The Purple Rose of Cairo. This is a tremendous movie. If you love movies, I think it’ll stay with you. So good. Ebert agrees with me. As in Sherlock, Jr. the characters break the screen and go back and forth from the film world to reality (Allen is a science fiction filmmaker, you might recall) and wrestle with the rules and expectations on either side. There’s clever satire of movies, movie culture, movie-lovers. Much of it is bittersweet, but there’s almost always some jumping dixieland jazz playing in the background that keeps things from getting too sour. Thus, we have an escapist film about film escapism. After all, we need delusions to keep us going.

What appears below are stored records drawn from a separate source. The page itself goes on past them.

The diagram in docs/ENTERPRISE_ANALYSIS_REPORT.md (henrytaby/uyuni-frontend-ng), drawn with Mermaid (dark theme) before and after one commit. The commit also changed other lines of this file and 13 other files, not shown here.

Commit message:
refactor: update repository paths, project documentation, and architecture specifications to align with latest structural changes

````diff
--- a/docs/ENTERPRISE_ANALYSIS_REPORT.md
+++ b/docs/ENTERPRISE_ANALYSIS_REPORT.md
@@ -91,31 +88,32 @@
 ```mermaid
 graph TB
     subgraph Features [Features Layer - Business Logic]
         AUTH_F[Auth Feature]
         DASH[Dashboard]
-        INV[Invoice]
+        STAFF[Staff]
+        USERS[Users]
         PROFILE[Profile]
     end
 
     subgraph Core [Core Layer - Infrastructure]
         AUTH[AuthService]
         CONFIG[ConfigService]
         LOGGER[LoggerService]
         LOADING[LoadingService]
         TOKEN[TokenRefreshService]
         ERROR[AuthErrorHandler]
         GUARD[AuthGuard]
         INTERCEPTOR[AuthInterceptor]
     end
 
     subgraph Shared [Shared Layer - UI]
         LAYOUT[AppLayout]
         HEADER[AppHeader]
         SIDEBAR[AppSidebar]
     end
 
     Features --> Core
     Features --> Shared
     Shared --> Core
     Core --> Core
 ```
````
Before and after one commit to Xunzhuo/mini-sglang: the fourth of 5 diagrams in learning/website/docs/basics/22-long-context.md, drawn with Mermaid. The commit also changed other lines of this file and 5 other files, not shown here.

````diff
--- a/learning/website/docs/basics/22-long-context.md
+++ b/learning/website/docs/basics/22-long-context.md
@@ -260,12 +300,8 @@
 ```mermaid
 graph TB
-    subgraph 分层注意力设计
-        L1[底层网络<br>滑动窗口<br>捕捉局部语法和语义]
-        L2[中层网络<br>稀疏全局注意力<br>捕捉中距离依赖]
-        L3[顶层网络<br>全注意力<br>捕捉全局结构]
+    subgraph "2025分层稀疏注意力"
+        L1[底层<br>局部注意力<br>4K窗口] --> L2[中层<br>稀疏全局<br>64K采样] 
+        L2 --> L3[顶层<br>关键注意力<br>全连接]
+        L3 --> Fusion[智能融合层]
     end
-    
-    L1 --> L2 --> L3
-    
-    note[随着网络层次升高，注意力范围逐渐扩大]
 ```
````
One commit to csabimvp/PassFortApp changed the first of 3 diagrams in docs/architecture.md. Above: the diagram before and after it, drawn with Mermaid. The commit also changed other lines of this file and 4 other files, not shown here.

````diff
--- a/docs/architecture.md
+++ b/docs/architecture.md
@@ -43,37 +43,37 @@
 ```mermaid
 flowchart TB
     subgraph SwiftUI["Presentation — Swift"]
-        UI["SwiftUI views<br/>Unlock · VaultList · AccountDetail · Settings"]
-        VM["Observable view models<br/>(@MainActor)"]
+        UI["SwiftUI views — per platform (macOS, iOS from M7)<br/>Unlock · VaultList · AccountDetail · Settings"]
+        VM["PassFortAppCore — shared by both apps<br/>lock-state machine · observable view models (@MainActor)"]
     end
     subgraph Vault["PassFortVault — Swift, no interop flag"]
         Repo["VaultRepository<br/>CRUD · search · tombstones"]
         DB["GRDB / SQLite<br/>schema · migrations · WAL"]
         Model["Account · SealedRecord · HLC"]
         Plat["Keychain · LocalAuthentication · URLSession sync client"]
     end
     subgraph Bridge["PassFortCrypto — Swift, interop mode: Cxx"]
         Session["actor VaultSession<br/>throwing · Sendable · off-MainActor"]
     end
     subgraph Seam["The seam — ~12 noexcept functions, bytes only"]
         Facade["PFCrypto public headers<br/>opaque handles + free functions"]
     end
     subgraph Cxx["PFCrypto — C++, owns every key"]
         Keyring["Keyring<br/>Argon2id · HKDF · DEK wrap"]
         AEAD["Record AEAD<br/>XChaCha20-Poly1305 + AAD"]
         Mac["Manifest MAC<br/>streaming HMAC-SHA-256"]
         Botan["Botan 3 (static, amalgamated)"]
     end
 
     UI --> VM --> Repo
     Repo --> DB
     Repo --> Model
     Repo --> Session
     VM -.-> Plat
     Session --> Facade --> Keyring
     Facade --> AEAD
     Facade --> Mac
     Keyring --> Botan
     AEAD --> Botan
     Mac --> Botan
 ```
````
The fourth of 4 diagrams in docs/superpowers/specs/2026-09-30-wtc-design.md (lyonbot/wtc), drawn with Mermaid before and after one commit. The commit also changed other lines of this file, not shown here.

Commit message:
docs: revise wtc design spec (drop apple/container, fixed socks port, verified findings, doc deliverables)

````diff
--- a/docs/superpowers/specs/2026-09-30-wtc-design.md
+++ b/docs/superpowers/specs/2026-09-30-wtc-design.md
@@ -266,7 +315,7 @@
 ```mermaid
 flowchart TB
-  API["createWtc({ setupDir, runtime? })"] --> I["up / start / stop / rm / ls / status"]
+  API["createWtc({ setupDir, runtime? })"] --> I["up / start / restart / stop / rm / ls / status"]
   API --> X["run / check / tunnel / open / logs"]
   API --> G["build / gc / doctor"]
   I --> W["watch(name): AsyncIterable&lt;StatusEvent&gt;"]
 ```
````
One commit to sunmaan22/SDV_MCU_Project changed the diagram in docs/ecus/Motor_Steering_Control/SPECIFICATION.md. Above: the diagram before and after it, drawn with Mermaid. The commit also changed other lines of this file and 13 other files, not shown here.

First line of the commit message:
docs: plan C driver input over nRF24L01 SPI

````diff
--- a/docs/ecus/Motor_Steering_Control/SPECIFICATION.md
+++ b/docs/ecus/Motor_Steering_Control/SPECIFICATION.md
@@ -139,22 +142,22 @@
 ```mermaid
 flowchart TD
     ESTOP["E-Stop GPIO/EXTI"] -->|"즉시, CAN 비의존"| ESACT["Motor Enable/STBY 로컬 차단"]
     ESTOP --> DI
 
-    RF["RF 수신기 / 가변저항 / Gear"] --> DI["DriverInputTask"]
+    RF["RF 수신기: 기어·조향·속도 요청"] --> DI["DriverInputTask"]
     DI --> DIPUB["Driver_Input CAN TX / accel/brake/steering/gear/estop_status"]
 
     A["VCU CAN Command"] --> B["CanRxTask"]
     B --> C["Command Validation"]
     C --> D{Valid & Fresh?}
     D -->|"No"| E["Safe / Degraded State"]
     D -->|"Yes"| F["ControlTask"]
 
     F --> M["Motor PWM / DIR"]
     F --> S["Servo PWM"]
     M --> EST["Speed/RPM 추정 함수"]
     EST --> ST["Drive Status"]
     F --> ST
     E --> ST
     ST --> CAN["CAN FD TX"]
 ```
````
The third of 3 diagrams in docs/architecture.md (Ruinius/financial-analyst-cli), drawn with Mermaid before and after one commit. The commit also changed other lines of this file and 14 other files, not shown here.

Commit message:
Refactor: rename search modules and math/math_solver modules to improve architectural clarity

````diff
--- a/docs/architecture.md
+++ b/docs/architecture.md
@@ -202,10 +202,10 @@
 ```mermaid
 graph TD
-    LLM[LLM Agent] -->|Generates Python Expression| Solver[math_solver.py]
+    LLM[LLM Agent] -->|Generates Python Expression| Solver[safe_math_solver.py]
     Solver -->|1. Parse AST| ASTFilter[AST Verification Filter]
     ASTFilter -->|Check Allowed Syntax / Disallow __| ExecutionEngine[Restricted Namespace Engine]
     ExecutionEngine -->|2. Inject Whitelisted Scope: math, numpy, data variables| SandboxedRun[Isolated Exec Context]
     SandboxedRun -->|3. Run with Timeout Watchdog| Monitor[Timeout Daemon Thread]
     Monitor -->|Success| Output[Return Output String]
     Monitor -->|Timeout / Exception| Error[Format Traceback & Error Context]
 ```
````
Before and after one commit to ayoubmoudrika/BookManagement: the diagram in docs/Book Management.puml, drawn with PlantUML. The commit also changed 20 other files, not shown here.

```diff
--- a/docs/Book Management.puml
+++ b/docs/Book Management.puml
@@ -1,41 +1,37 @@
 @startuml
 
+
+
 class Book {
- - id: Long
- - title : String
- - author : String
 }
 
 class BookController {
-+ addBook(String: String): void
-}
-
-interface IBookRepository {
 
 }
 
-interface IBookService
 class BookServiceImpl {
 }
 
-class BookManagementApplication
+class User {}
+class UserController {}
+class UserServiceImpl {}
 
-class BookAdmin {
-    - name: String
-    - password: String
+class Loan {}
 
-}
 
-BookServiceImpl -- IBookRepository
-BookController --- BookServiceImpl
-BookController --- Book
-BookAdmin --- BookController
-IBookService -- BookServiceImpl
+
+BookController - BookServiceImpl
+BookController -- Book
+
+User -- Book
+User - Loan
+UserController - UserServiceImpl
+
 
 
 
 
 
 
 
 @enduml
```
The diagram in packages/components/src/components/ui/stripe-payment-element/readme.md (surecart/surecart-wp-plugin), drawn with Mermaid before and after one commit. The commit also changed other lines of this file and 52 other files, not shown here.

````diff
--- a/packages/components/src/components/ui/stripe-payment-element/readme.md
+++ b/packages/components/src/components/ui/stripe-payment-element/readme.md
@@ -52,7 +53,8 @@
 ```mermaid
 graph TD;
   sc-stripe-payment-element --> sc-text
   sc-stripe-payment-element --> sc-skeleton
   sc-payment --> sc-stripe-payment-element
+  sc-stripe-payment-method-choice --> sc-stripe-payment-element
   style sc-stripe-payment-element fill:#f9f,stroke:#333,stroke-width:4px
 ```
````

Since no one asked, here’s my ranking of Woody Allen films I’ve seen:
8½. My first Fellini. Features a nice blend of reality and the daydreams of the protagonist. I also appreciate how the protagonist-director’s anxiety and creative listlessness are undercut by the mastery of the actual director’s work. A film about being lost by someone totally in control. It is a quite beautiful film. They say it’s one of the greats
Joe Gillis: You’re Norma Desmond. You used to be in silent pictures. You used to be big.
Norma Desmond: I am big. It’s the pictures that got small.
Sunset Boulevard. Not as good as I had hoped, but still interesting beginning to end.
The Cameraman. Keaton’s first film with MGM, whereupon he lost creative control and began his decline. In other words, the last of the good ones. Generally, if your movie introduces a monkey companion part of the way through, you are probably not in top form. That said, the best parts are very good: the dressing room scene and the scene at Yankee stadium (love his pitcher’s mannerisms, also check out the base-running and perfectly-timed slide into home at 2:35). It’s fun at times, but doesn’t compare with The General, Sherlock, Jr., or Our Hospitality.